“We will try our best to support the economy, Chief Executive Fernando Chui said at a Tuesday news conference when he announced his policy proposals for next year.
He was once again short on specifics about how the government expects to support the casino-dependent Macau economy, according to a Bloomberg report.
Revenue is forecast to fall 32 percent this year to about $30 billion, according to the median estimate of 12 analysts surveyed by Bloomberg.
Chui’s forecast is considered conservative given current business levels, according to Tim Craighead, a gaming analyst with Bloomberg. He said, “We expect the mass market to stabilize and recover.
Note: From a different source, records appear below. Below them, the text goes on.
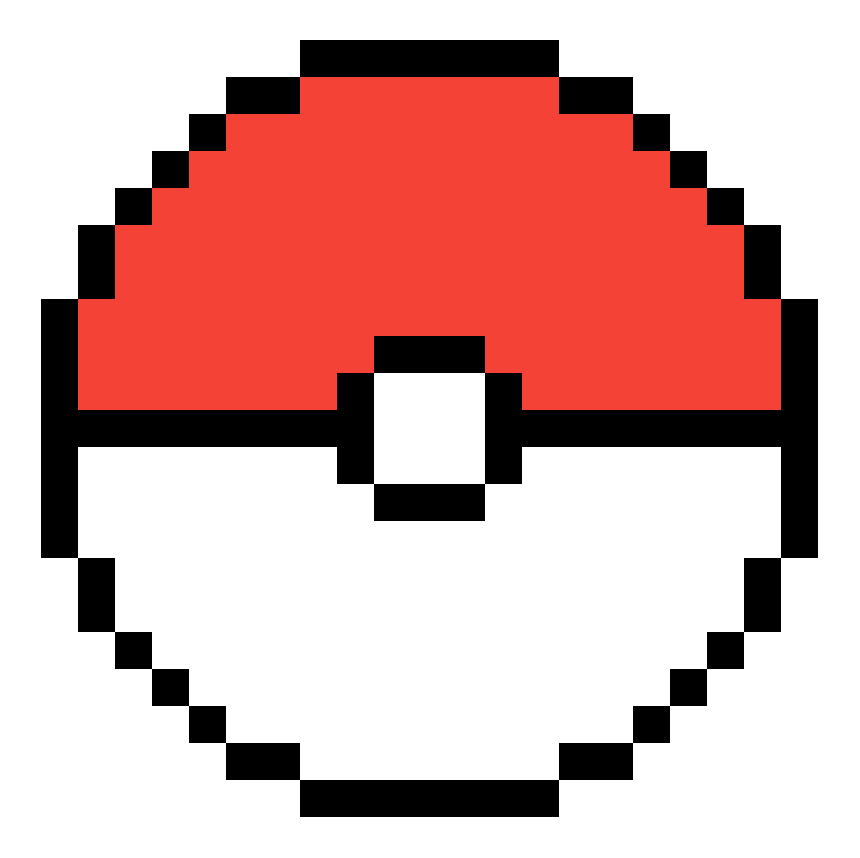
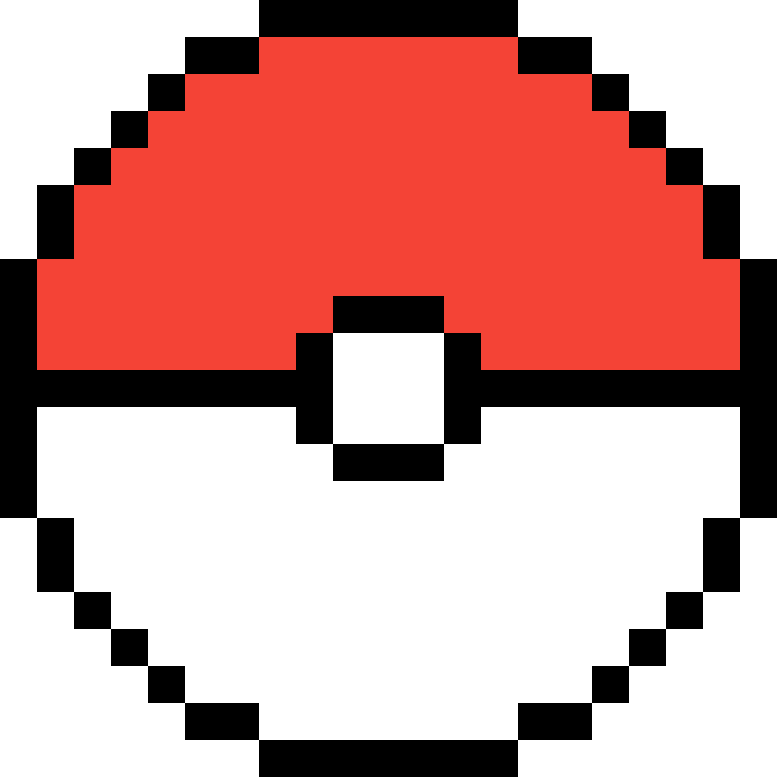
1. renamed the character sprite to ethan 2. converted ethan's sprite to .png format 3. added transparency to ethan's sprite 4. the canva in both sprites now fit optimally

Changed region(s): [[0.0, 0.0, 1.0, 1.0], [0.0927, 0.3707, 0.8958, 0.6178]]

diff --git a/index.html b/index.html
@@ -42,7 +42,7 @@
     <main class="hero">
       <header class="hero-elements">
         <img
-          src="pictures/sprite.jpg"
+          src="pictures/ethan.png"
           alt="Imran the Pokemon trainer"
           class="profile-pic"
         />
The VIP business has structural challenges that aren’t going to go away any time soon.”
The chief executive also reiterated the need to step up regulation of the city’s gaming promoters, the so-called junket operators who provide credit to high-end players who have avoided Macau during recent months because of the government’s crackdown on corruption.
Many of those gamblers have been lured by a variety of promotions to casinos in Korea and elsewhere in Asia.
Reuters reported that Chinese police recently arrested 13 Korean casino managers and several Chinese agents for the casinos in question. Chinese state television had launched a probe earlier this year into “criminal gangs” that “enticed” Chinese with free tours, free hotels and sexual services.
Phil Hevener has been writing about the Nevada gaming business for more than 30 years. Email: [email protected].